(Collected data entries):
○ ○ ○ ○ ○

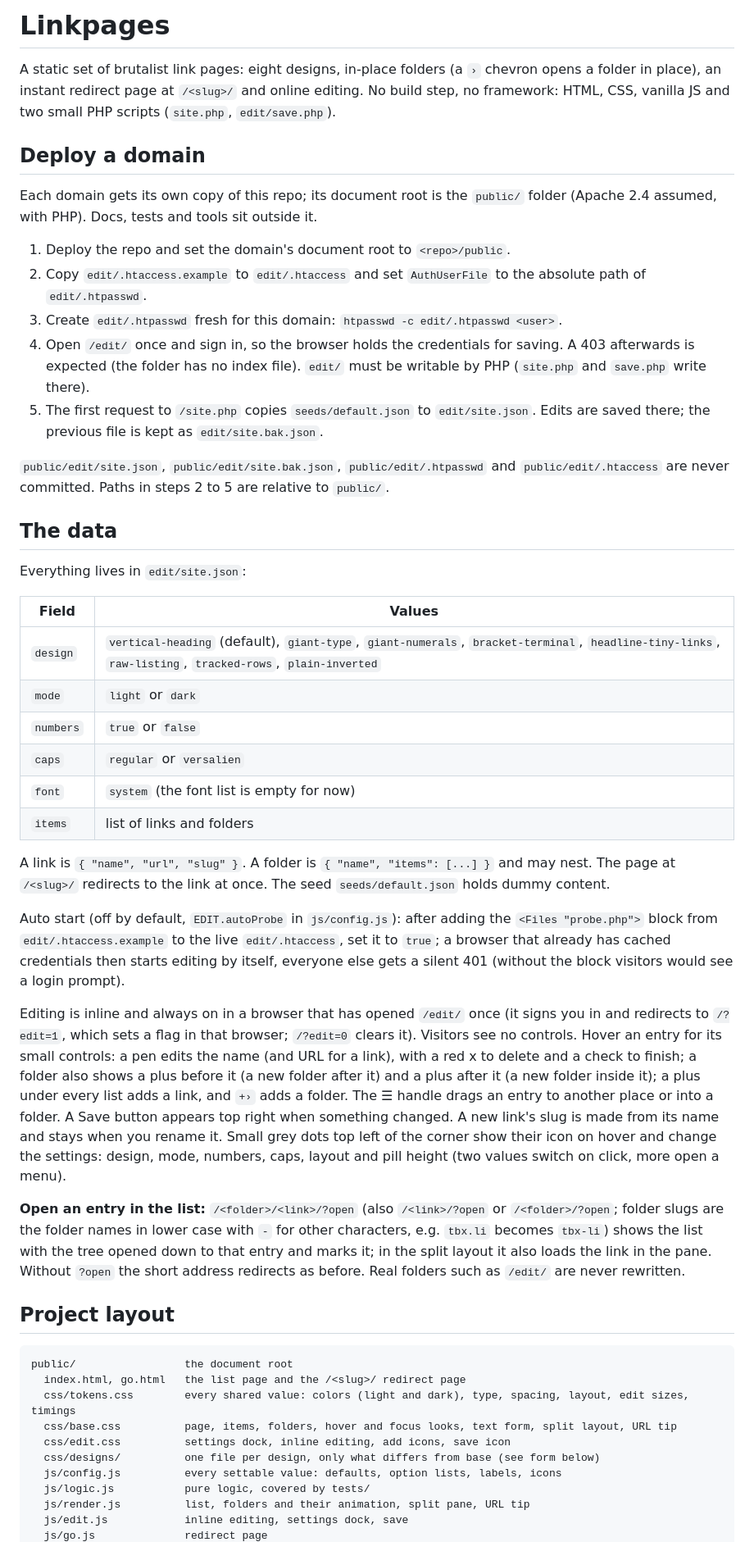
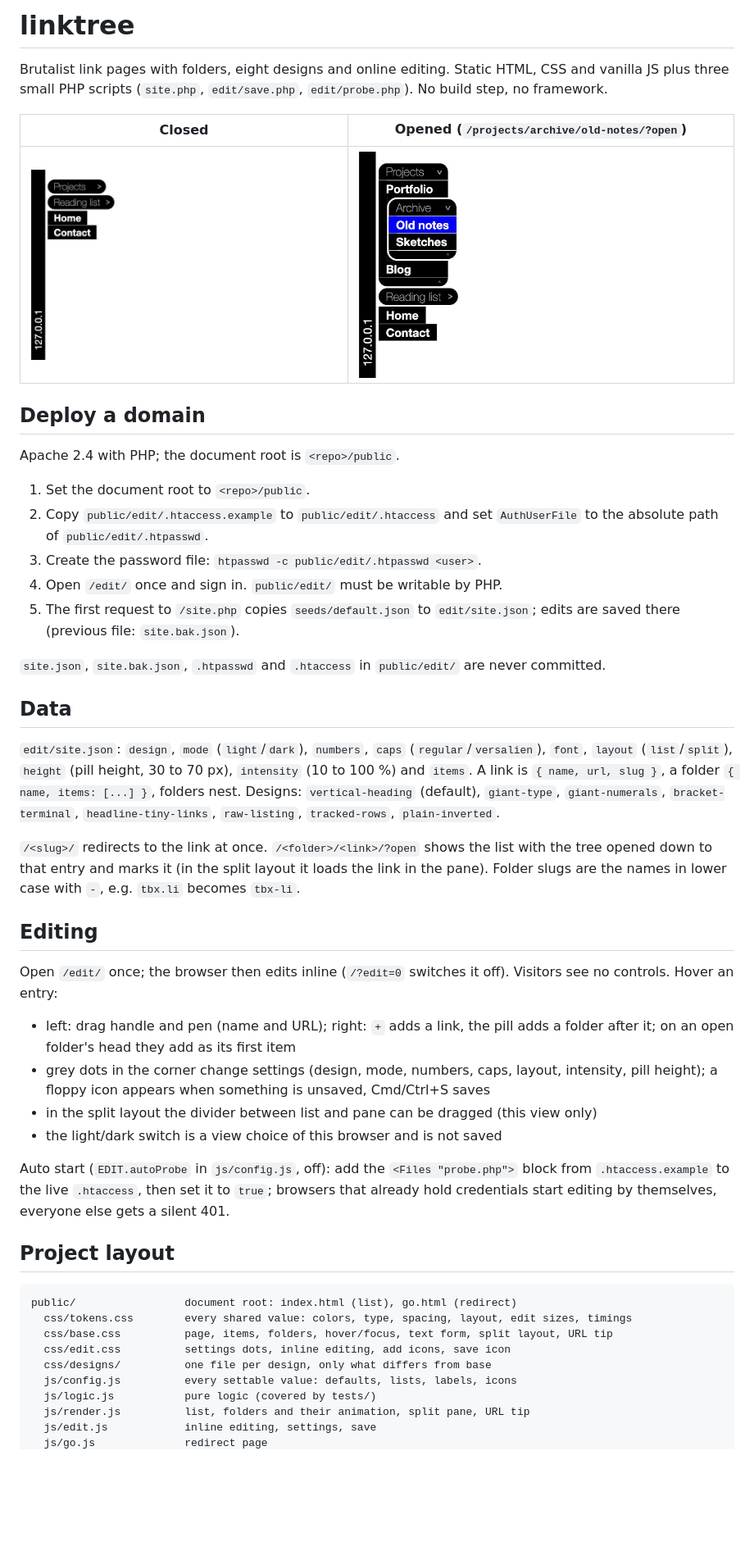
Before and after one commit to 01msmr/linkpage, a Markdown page: README.md, the part around one of its changes. Shown at 82% size. Drawn GitHub-style; pictures changed too: docs/screenshots/closed.jpg (added), docs/screenshots/opened.jpg (added); blank space fills up the shorter version.

Commit message:
docs: concise README with screenshots of closed and opened folders

```diff
--- a/README.md
+++ b/README.md
@@ -1,51 +1,49 @@
-# Linkpages
+# linktree
 
-A static set of brutalist link pages: eight designs, in-place folders (a `›` chevron opens a folder in place), an instant redirect page at `/<slug>/` and online editing. No build step, no framework: HTML, CSS, vanilla JS and two small PHP scripts (`site.php`, `edit/save.php`).
+Brutalist link pages with folders, eight designs and online editing. Static HTML, CSS and vanilla JS plus three small PHP scripts (`site.php`, `edit/save.php`, `edit/probe.php`). No build step, no framework.
+
+| Closed | Opened (`/projects/archive/old-notes/?open`) |
+|---|---|
+| ![closed folders](docs/screenshots/closed.jpg) | ![opened folders](docs/screenshots/opened.jpg) |
 
 ## Deploy a domain
 
-Each domain gets its own copy of this repo; its document root is the `public/` folder (Apache 2.4 assumed, with PHP). Docs, tests and tools sit outside it.
+Apache 2.4 with PHP; the document root is `<repo>/public`.
 
-1. Deploy the repo and set the domain's document root to `<repo>/public`.
-2. Copy `edit/.htaccess.example` to `edit/.htaccess` and set `AuthUserFile` to the absolute path of `edit/.htpasswd`.
-3. Create `edit/.htpasswd` fresh for this domain: `htpasswd -c edit/.htpasswd <user>`.
-4. Open `/edit/` once and sign in, so the browser holds the credentials for saving. A 403 afterwards is expected (the folder has no index file).
-   `edit/` must be writable by PHP (`site.php` and `save.php` write there).
-5. The first request to `/site.php` copies `seeds/default.json` to `edit/site.json`. Edits are saved there; the previous file is kept as `edit/site.bak.json`.
+1. Set the document root to `<repo>/public`.
+2. Copy `public/edit/.htaccess.example` to `public/edit/.htaccess` and set `AuthUserFile` to the absolute path of `public/edit/.htpasswd`.
+3. Create the password file: `htpasswd -c public/edit/.htpasswd <user>`.
+4. Open `/edit/` once and sign in. `public/edit/` must be writable by PHP.
+5. The first request to `/site.php` copies `seeds/default.json` to `edit/site.json`; edits are saved there (previous file: `site.bak.json`).
 
-`public/edit/site.json`, `public/edit/site.bak.json`, `public/edit/.htpasswd` and `public/edit/.htaccess` are never committed. Paths in steps 2 to 5 are relative to `public/`.
+`site.json`, `site.bak.json`, `.htpasswd` and `.htaccess` in `public/edit/` are never committed.
 
-## The data
+## Data
 
-Everything lives in `edit/site.json`:
+`edit/site.json`: `design`, `mode` (`light`/`dark`), `numbers`, `caps` (`regular`/`versalien`), `font`, `layout` (`list`/`split`), `height` (pill height, 30 to 70 px), `intensity` (10 to 100 %) and `items`. A link is `{ name, url, slug }`, a folder `{ name, items: [...] }`, folders nest. Designs: `vertical-heading` (default), `giant-type`, `giant-numerals`, `bracket-terminal`, `headline-tiny-links`, `raw-listing`, `tracked-rows`, `plain-inverted`.
 
-| Field | Values |
-|-------|--------|
-| `design` | `vertical-heading` (default), `giant-type`, `giant-numerals`, `bracket-terminal`, `headline-tiny-links`, `raw-listing`, `tracked-rows`, `plain-inverted` |
-| `mode` | `light` or `dark` |
-| `numbers` | `true` or `false` |
-| `caps` | `regular` or `versalien` |
-| `font` | `system` (the font list is empty for now) |
-| `items` | list of links and folders |
+`/<slug>/` redirects to the link at once. `/<folder>/<link>/?open` shows the list with the tree opened down to that entry and marks it (in the split layout it loads the link in the pane). Folder slugs are the names in lower case with `-`, e.g. `tbx.li` becomes `tbx-li`.
 
-A link is `{ "name", "url", "slug" }`. A folder is `{ "name", "items": [...] }` and may nest. The page at `/<slug>/` redirects to the link at once. The seed `seeds/default.json` holds dummy content.
+## Editing
 
-Auto start (off by default, `EDIT.autoProbe` in `js/config.js`): after adding the `<Files "probe.php">` block from `edit/.htaccess.example` to the live `edit/.htaccess`, set it to `true`; a browser that already has cached credentials then starts editing by itself, everyone else gets a silent 401 (without the block visitors would see a login prompt).
+Open `/edit/` once; the browser then edits inline (`/?edit=0` switches it off). Visitors see no controls. Hover an entry:
 
-Editing is inline and always on in a browser that has opened `/edit/` once (it signs you in and redirects to `/?edit=1`, which sets a flag in that browser; `/?edit=0` clears it). Visitors see no controls. Hover an entry for its small controls: a pen edits the name (and URL for a link), with a red x to delete and a check to finish; a folder also shows a plus before it (a new folder after it) and a plus after it (a new folder inside it); a plus under every list adds a link, and `+›` adds a folder. The ☰ handle drags an entry to another place or into a folder. A Save button appears top right when something changed. A new link's slug is made from its name and stays when you rename it. Small grey dots top left of the corner show their icon on hover and change the settings: design, mode, numbers, caps, layout and pill height (two values switch on click, more open a menu).
+- left: drag handle and pen (name and URL); right: `+` adds a link, the pill adds a folder after it; on an open folder's head they add as its first item
+- grey dots in the corner change settings (design, mode, numbers, caps, layout, intensity, pill height); a floppy icon appears when something is unsaved, Cmd/Ctrl+S saves
+- in the split layout the divider between list and pane can be dragged (this view only)
+- the light/dark switch is a view choice of this browser and is not saved
 
-**Open an entry in the list:** `/<folder>/<link>/?open` (also `/<link>/?open` or `/<folder>/?open`; folder slugs are the folder names in lower case with `-` for other characters, e.g. `tbx.li` becomes `tbx-li`) shows the list with the tree opened down to that entry and marks it; in the split layout it also loads the link in the pane. Without `?open` the short address redirects as before. Real folders such as `/edit/` are never rewritten.
+Auto start (`EDIT.autoProbe` in `js/config.js`, off): add the `<Files "probe.php">` block from `.htaccess.example` to the live `.htaccess`, then set it to `true`; browsers that already hold credentials start editing by themselves, everyone else gets a silent 401.
 
 ## Project layout
 
-    public/                 the document root
-      index.html, go.html   the list page and the /<slug>/ redirect page
-      css/tokens.css        every shared value: colors (light and dark), type, spacing, layout, edit sizes, timings
-      css/base.css          page, items, folders, hover and focus looks, text form, split layout, URL tip
-      css/edit.css          settings dock, inline editing, add icons, save icon
-      css/designs/          one file per design, only what differs from base (see form below)
-      js/config.js          every settable value: defaults, option lists, labels, icons
-      js/logic.js           pure logic, covered by tests/
+    public/                 document root: index.html (list), go.html (redirect)
+      css/tokens.css        every shared value: colors, type, spacing, layout, edit sizes, timings
+      css/base.css          page, items, folders, hover/focus, text form, split layout, URL tip
+      css/edit.css          settings dots, inline editing, add icons, save icon
+      css/designs/          one file per design, only what differs from base
+      js/config.js          every settable value: defaults, lists, labels, icons
+      js/logic.js           pure logic (covered by tests/)
       js/render.js          list, folders and their animation, split pane, URL tip
-      js/edit.js            inline editing, settings dock, save
+      js/edit.js            inline editing, settings, save
       js/go.js              redirect page
```
Also changed, not shown: other parts of README.md (+9 -17 lines).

○ ○ ○ ○ ○

(What the task asks): Every line above that holds "htpasswd" counts once; state the total and nothing else.

(Your solution): 6